[Front-end code edit data]
○ ○ ○
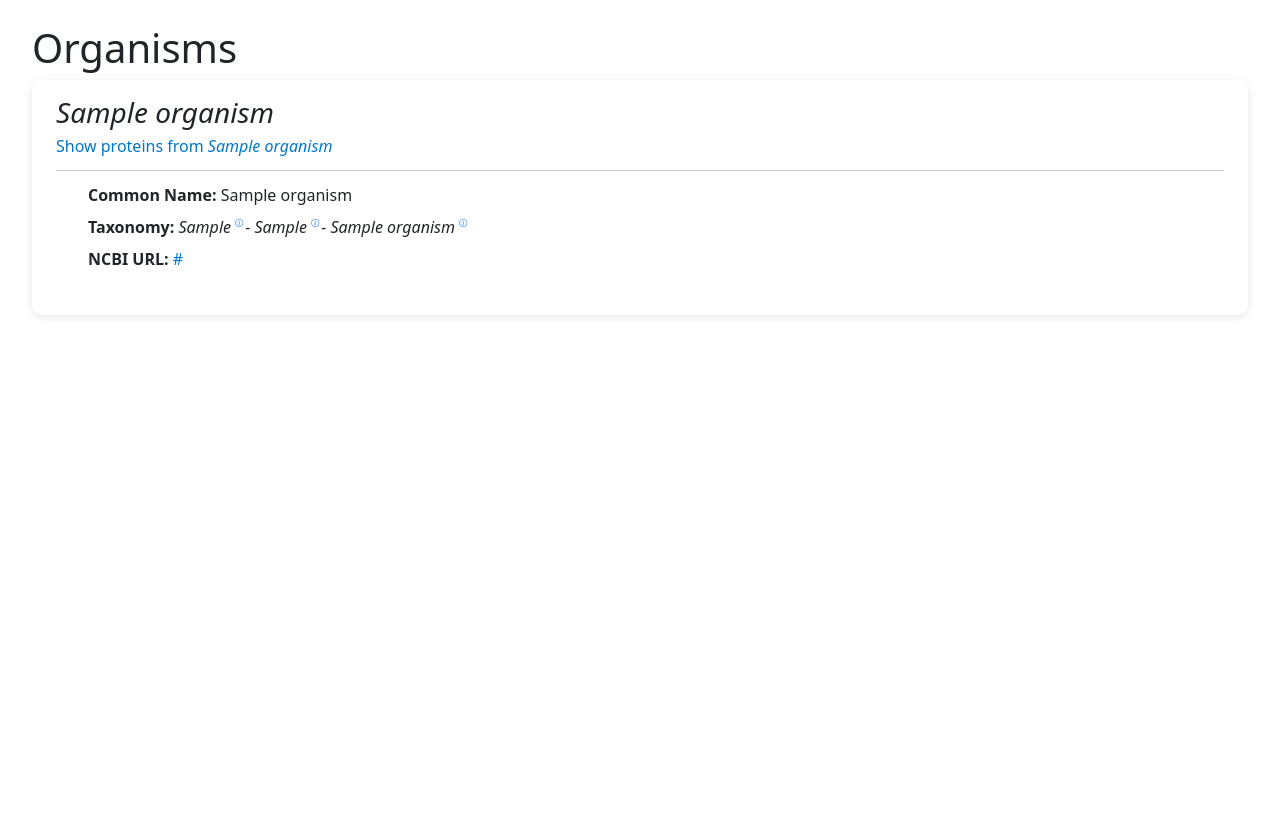
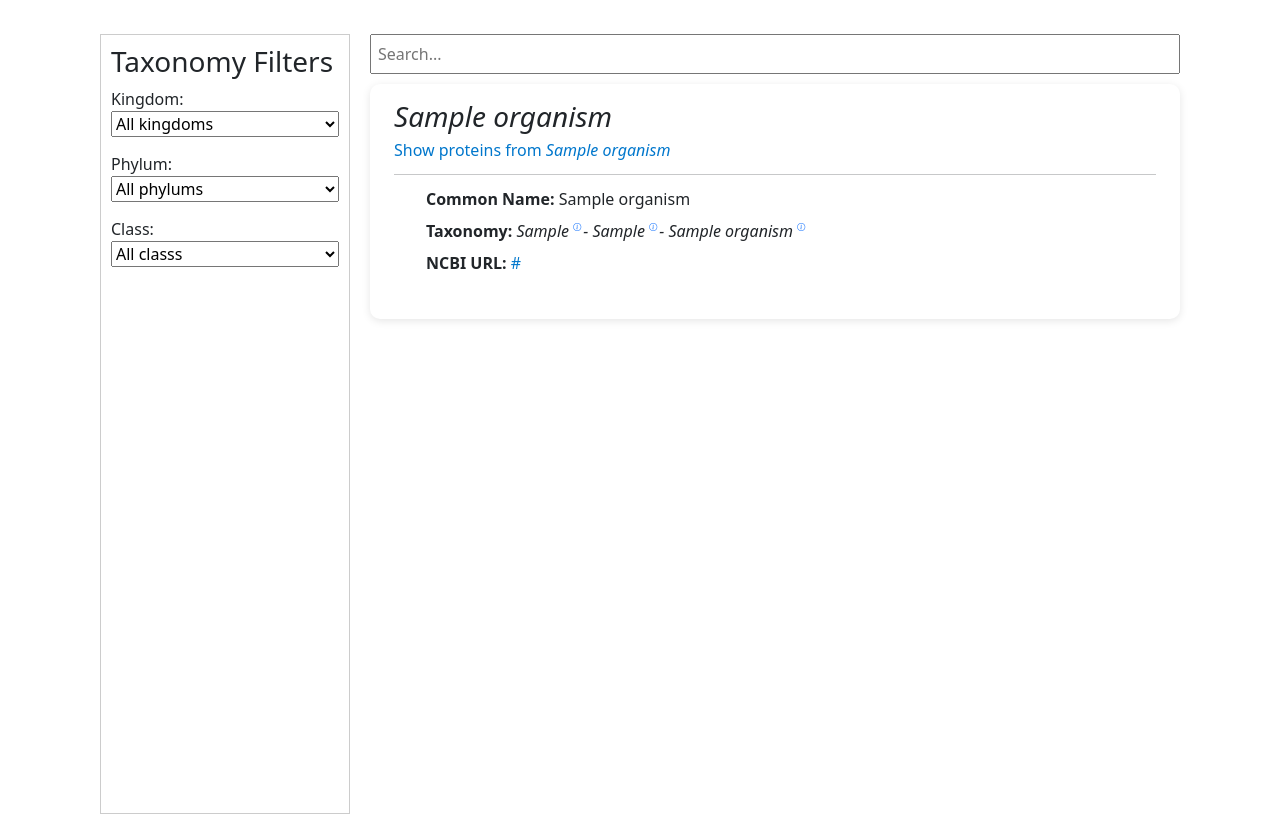
Before and after one commit to MaiteBG/peptide_db_django, a Django app: page / in a window 1280 px wide. Shown: the part 56-870 px from the top of the page. Before the commit the page ends 373 px from the top, so only its background shows below. Run offline with Django 5.2, Linux system fonts and the light colour scheme; tables that the repository leaves empty hold one stand-in row (values such as "Sample post"); some libraries are stand-ins or nearby versions.

Commit message:
feat(organism.view): create initial taxonomy filter

```diff
--- a/peptide_project/catalog/templates/catalog/base.html
+++ b/peptide_project/catalog/templates/catalog/base.html
@@ -136,6 +136,47 @@ function toggleRef(id) {
     }
 }
 
+function createFilterSelect(labelText, items, selectedValue, name, extraAttributes = {}) {
+    // Crear contenedor
+    const container = document.createElement('div');
+
+    // Crear label
+    const label = document.createElement('label');
+    label.setAttribute('for', name);
+    label.textContent = labelText + ':';
+    container.appendChild(label);
+
+    // Crear select
+    const select = document.createElement('select');
+    select.name = name;
+    select.style.width = '100%';
+
+    // Añadir atributos adicionales como hx-get, hx-trigger, etc.
+    for (const [attr, val] of Object.entries(extraAttributes)) {
+        select.setAttribute(attr, val);
+    }
+
+    // Opción por defecto
+    const defaultOption = document.createElement('option');
+    defaultOption.value = '';
+    defaultOption.textContent = `All ${labelText.toLowerCase()}s`;
+    select.appendChild(defaultOption);
+
+    // Añadir items
+    items.forEach(item => {
+        const option = document.createElement('option');
+        option.value = item.value;
+        option.selected = item.value === selectedValue;
+
+        // Construir etiqueta legible
+        option.innerHTML = item.label + (item.count !== undefined ? ` (${item.count})` : '');
+        select.appendChild(option);
+    });
+
+    container.appendChild(select);
+    return container;
+}
+
 
 </script>
 </body>
--- a/peptide_project/catalog/templates/catalog/organism_list.html
+++ b/peptide_project/catalog/templates/catalog/organism_list.html
@@ -1,45 +1,84 @@
-<!-- organism_list.html -->
 {% extends "catalog/base.html" %}
-{% load tooltip_tags %}
-
-{% block title %}
-Lista de Organismos
-{% endblock %}
 
 {% block content %}
-<!-- contenido de esta página -->
+<div class="page-wrapper" style="max-width: 1100px; margin: 0 auto; padding: 10px; position: relative;">
 
+  <!-- Sidebar de filtros -->
+  <aside class="sidebar-filters" style="
+    position: sticky;
+    top: 10px;
+    width: 250px;
+    height: calc(100vh - 20px);
+    overflow-y: auto;
+    border: 1px solid #ccc;
+    padding: 10px;
+    float: left;
+  ">
+    <h3>Taxonomy Filters</h3>
+    <form id="filters-form" name="filters-form" method="get" style="display: flex; flex-direction: column; gap: 15px;"
+          hx-get="{% url 'organism-list' %}"
+          hx-target="#organism-results"
+          hx-push-url="true"
+          hx-trigger="keyup changed delay:300ms"
+          hx-include="#filters-form">
 
-<h1>Organisms</h1>
+      {# Los selects se crearán con JavaScript #}
+    </form>
+  </aside>
 
-<div class="organism-container">
-    {% for organism in organisms %}
-    <div class="organism-card">
-        <div class="organism-block">
-            <h3><em>{{organism.scientific_name}}</em></h3>
-            <a href="{% url 'protein-list' %}?organism={{ organism.scientific_name }}" , target="_blank">
-                Show proteins from <em>{{ organism.scientific_name }}</em>
-            </a>
+  <!-- Resultados -->
+  <main style="margin-left: 270px;">
+    <form id="organism-search" style="margin-bottom: 10px;">
+      <input type="text" name="query" placeholder="Search..."
+             value="{{ query|default:'' }}"
+             hx-get="{% url 'organism-list' %}"
+             hx-target="#organism-results"
+             hx-push-url="true"
+             hx-trigger="keyup changed delay:300ms"
+             hx-include="#organism-search"
+             style="width: 100%; padding: 6px; box-sizing: border-box;">
+    </form>
 
+    <div id="organism-results">
+      {% include "catalog/organism_results.html" %}
+    </div>
+  </main>
 
-            <hr>
-            <div class="organism-details">
-                <p><strong>Common Name:</strong> {{organism.common_name}}</p>
-                <p><strong>Taxonomy:</strong>
-                    <em>
-                        {{ organism.kingdom }} {% tooltip_icon help_texts.kingdom "Help information about Kingdom" %} -
-                        {{ organism.phylum }} {% tooltip_icon help_texts.phylum "Help information about Phylum" %} -
-                        {{ organism.class_name }} {% tooltip_icon help_texts.class_name "Help information about Class"%}
-                    </em>
-                </p>
-                <p><strong>NCBI URL:</strong> <a href="{{organism.ncbi_url}}" target="_blank">{{organism.ncbi_url}}</a>
-                </p>
+</div>
 
-            </div>
-        </div>
-    </div>
-    {% empty %}
-    <p class="no-results">No organisms found.</p>
-    {% endfor %}
-</div>
+<script>
+  const kingdoms = {{ kingdoms_json|safe }};
+  const phyla = {{ phyla_json|safe }};
+  const classes = {{ classes_json|safe }};
+
+  const selected = {
+    kingdom: "{{ selected_kingdom|default:'' }}",
+    phylum: "{{ selected_phylum|default:'' }}",
+    class_name: "{{ selected_class_name|default:'' }}"
+  };
+
+  document.addEventListener("DOMContentLoaded", () => {
+    const form = document.getElementById("filters-form");
+    form.innerHTML = '';
+
+    const attributes = {
+    'hx-get': "{% url "organism-list" %}",
+    'hx-target': "#organism-results",
+    'hx-trigger': "change",
+    'hx-push-url': "true",
+    'hx-include': "#filters-form, #organism-search"
+    };
+
+    const kingdomSelect = createFilterSelect("Kingdom", kingdoms, selected.kingdom, "kingdom", attributes);
+    const phylumSelect = createFilterSelect("Phylum", phyla, selected.phylum, "phylum", attributes);
+    const classSelect = createFilterSelect("Class", classes, selected.class_name, "class_name", attributes);
+
+    form.appendChild(kingdomSelect);
+    form.appendChild(phylumSelect);
+    form.appendChild(classSelect);
+    htmx.process(document.getElementById("filters-form"));
+
+  });
+</script>
+
 {% endblock %}
--- /dev/null
+++ b/peptide_project/catalog/templates/catalog/organism_results.html
@@ -0,0 +1,30 @@
+{% load tooltip_tags %}
+
+
+{% if organisms %}
+{% for organism in organisms %}
+<div class="organism-card">
+    <div class="organism-block">
+        <h3><em>{{ organism.scientific_name }}</em></h3>
+        <a href="{% url 'protein-list' %}?organism={{ organism.scientific_name }}" target="_blank">
+            Show proteins from <em>{{ organism.scientific_name }}</em>
+        </a>
+        <hr>
+        <div class="organism-details">
+            <p><strong>Common Name:</strong> {{ organism.common_name }}</p>
+            <p><strong>Taxonomy:</strong>
+                <em>
+                    {{ organism.kingdom }} {% tooltip_icon help_texts.kingdom "Help information about Kingdom" %} -
+                    {{ organism.phylum }} {% tooltip_icon help_texts.phylum "Help information about Phylum" %} -
+                    {{ organism.class_name }} {% tooltip_icon help_texts.class_name "Help information about Class" %}
+                </em>
+            </p>
+            <p><strong>NCBI URL:</strong> <a href="{{ organism.ncbi_url }}" target="_blank">{{ organism.ncbi_url }}</a>
+            </p>
+        </div>
+    </div>
+</div>
+{% endfor %}
+{% else %}
+<p class="no-results">No organisms found.</p>
+{% endif %}
--- a/peptide_project/catalog/views.py
+++ b/peptide_project/catalog/views.py
@@ -1,19 +1,96 @@
-# views.py
+# catalog/views.py
+from django.db.models import Count, Q
+from django.shortcuts import render
 from django.views.generic import ListView
 from catalog.models import Organism
+import json
 
 
 class OrganismListView(ListView):
     model = Organism
     template_name = "catalog/organism_list.html"
     context_object_name = "organisms"
+    paginate_by = 20  # Añadir paginación
+
+    def get_queryset(self):
+        qs = super().get_queryset()
+
+        # Obtener parámetros de filtro
+        self.query = self.request.GET.get("query", "")
+        self.kingdom = self.request.GET.get('kingdom')
+        self.phylum = self.request.GET.get('phylum')
+        self.class_name = self.request.GET.get('class_name')
+
+        # Aplicar búsqueda si hay query
+        if self.query:
+            qs = qs.filter(
+                Q(scientific_name__icontains=self.query) |
+                Q(common_name__icontains=self.query) |
+                Q(kingdom__icontains=self.query) |
+                Q(phylum__icontains=self.query) |
+                Q(class_name__icontains=self.query)
+            )
+
+        # Aplicar filtros jerárquicos
+        if self.kingdom:
+            qs = qs.filter(kingdom=self.kingdom)
+        if self.phylum:
+            qs = qs.filter(phylum=self.phylum)
+        if self.class_name:
+            qs = qs.filter(class_name=self.class_name)
+
+        return qs.order_by('scientific_name')
 
     def get_context_data(self, **kwargs):
         context = super().get_context_data(**kwargs)
-        # Añadimos los help_text al contexto
-        context['help_texts'] = {
-            'kingdom': Organism._meta.get_field('kingdom').help_text,
-            'phylum': Organism._meta.get_field('phylum').help_text,
-            'class_name': Organism._meta.get_field('class_name').help_text,
-        }
+
+        # Obtener el queryset base (sin paginación)
+        base_qs = self.get_queryset().order_by('scientific_name')
+
+        # Kingdoms - siempre todos
+        kingdoms = Organism.objects.values('kingdom').annotate(
+            count=Count('scientific_name')
+        ).order_by('kingdom')
+
+        # Phyla - dependiendo de si hay kingdom seleccionado
+        phyla_qs = base_qs
+        if self.kingdom:
+            phyla_qs = phyla_qs.filter(kingdom=self.kingdom)
+        phyla = phyla_qs.values('phylum').annotate(
+            count=Count('scientific_name')
+        ).order_by('phylum')
+
+        # Classes - dependiendo de kingdom y phylum
+        classes_qs = base_qs
+        if self.kingdom:
+            classes_qs = classes_qs.filter(kingdom=self.kingdom)
+        if self.phylum:
+            classes_qs = classes_qs.filter(phylum=self.phylum)
+        classes = classes_qs.values('class_name').annotate(
+            count=Count('scientific_name')
+        ).order_by('class_name')
+
+        # Preparar datos para JSON
+        def prepare_data(items, field):
+            return [
+                {"value": item[field], "label": f"{item[field]}", "count": item['count']}
+                for item in items if item[field]
+            ]
+
+        context.update({
+            'kingdoms_json': json.dumps(prepare_data(kingdoms, 'kingdom')),
+            'phyla_json': json.dumps(prepare_data(phyla, 'phylum')),
+            'classes_json': json.dumps(prepare_data(classes, 'class_name')),
+            'selected_kingdom': self.kingdom or '',
+            'selected_phylum': self.phylum or '',
+            'selected_class_name': self.class_name or '',
+            'query': self.query or '',
+        })
+        print(context["kingdoms_json"])
+
         return context
+
+    def render_to_response(self, context, **response_kwargs):
+        if self.request.headers.get('HX-Request'):
+            return render(self.request, 'catalog/organism_results.html', context)
+        return super().render_to_response(context, **response_kwargs)
```
Also changed, not shown: peptide_project/catalog/templates/catalog/home.html (added, +10 -0 lines), peptide_project/proteins/templates/proteins/protein_list.html (+33 -23 lines).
○ ○ ○
REQUIRED WORK: The answer consists of the lines above that include the word "style", each copied exactly.

WRITTEN ANSWER:
+    select.style.width = '100%';
+<div class="page-wrapper" style="max-width: 1100px; margin: 0 auto; padding: 10px; position: relative;">
+  <aside class="sidebar-filters" style="
+    <form id="filters-form" name="filters-form" method="get" style="display: flex; flex-direction: column; gap: 15px;"
+  <main style="margin-left: 270px;">
+    <form id="organism-search" style="margin-bottom: 10px;">
+             style="width: 100%; padding: 6px; box-sizing: border-box;">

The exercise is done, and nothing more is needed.